• [Material for the task]:

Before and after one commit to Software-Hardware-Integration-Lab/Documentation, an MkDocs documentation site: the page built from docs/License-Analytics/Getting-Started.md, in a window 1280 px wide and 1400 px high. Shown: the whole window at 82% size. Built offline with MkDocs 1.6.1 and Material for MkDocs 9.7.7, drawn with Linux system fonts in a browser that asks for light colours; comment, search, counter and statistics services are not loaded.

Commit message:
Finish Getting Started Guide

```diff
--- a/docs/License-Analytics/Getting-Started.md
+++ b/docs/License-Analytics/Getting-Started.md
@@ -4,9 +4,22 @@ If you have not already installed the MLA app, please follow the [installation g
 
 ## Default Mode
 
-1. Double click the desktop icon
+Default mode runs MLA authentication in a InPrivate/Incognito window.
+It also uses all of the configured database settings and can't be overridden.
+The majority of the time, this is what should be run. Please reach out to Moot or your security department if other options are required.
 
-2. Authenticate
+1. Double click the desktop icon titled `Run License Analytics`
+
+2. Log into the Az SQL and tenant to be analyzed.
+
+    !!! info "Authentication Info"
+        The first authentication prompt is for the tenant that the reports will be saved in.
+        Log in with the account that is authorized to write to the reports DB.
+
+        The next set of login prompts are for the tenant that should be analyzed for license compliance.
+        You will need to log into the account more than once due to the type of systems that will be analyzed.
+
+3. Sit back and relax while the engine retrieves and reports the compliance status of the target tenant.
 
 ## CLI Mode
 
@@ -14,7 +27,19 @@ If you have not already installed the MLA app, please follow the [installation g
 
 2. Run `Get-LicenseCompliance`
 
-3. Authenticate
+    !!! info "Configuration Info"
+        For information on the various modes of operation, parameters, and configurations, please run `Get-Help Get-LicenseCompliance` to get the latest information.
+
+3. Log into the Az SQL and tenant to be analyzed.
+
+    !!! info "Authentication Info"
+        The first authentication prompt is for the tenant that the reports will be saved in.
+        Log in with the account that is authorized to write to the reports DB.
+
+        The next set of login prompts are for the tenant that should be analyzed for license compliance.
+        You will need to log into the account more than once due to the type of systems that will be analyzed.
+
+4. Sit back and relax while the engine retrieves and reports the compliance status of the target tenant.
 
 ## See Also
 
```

• [Work item]:
When you reach the end of the data, retype all of it exactly.

• [Exercise result]:
Before and after one commit to Software-Hardware-Integration-Lab/Documentation, an MkDocs documentation site: the page built from docs/License-Analytics/Getting-Started.md, in a window 1280 px wide and 1400 px high. Shown: the whole window at 82% size. Built offline with MkDocs 1.6.1 and Material for MkDocs 9.7.7, drawn with Linux system fonts in a browser that asks for light colours; comment, search, counter and statistics services are not loaded.

Commit message:
Finish Getting Started Guide

```diff
--- a/docs/License-Analytics/Getting-Started.md
+++ b/docs/License-Analytics/Getting-Started.md
@@ -4,9 +4,22 @@ If you have not already installed the MLA app, please follow the [installation g
 
 ## Default Mode
 
-1. Double click the desktop icon
+Default mode runs MLA authentication in a InPrivate/Incognito window.
+It also uses all of the configured database settings and can't be overridden.
+The majority of the time, this is what should be run. Please reach out to Moot or your security department if other options are required.
 
-2. Authenticate
+1. Double click the desktop icon titled `Run License Analytics`
+
+2. Log into the Az SQL and tenant to be analyzed.
+
+    !!! info "Authentication Info"
+        The first authentication prompt is for the tenant that the reports will be saved in.
+        Log in with the account that is authorized to write to the reports DB.
+
+        The next set of login prompts are for the tenant that should be analyzed for license compliance.
+        You will need to log into the account more than once due to the type of systems that will be analyzed.
+
+3. Sit back and relax while the engine retrieves and reports the compliance status of the target tenant.
 
 ## CLI Mode
 
@@ -14,7 +27,19 @@ If you have not already installed the MLA app, please follow the [installation g
 
 2. Run `Get-LicenseCompliance`
 
-3. Authenticate
+    !!! info "Configuration Info"
+        For information on the various modes of operation, parameters, and configurations, please run `Get-Help Get-LicenseCompliance` to get the latest information.
+
+3. Log into the Az SQL and tenant to be analyzed.
+
+    !!! info "Authentication Info"
+        The first authentication prompt is for the tenant that the reports will be saved in.
+        Log in with the account that is authorized to write to the reports DB.
+
+        The next set of login prompts are for the tenant that should be analyzed for license compliance.
+        You will need to log into the account more than once due to the type of systems that will be analyzed.
+
+4. Sit back and relax while the engine retrieves and reports the compliance status of the target tenant.
 
 ## See Also
 
```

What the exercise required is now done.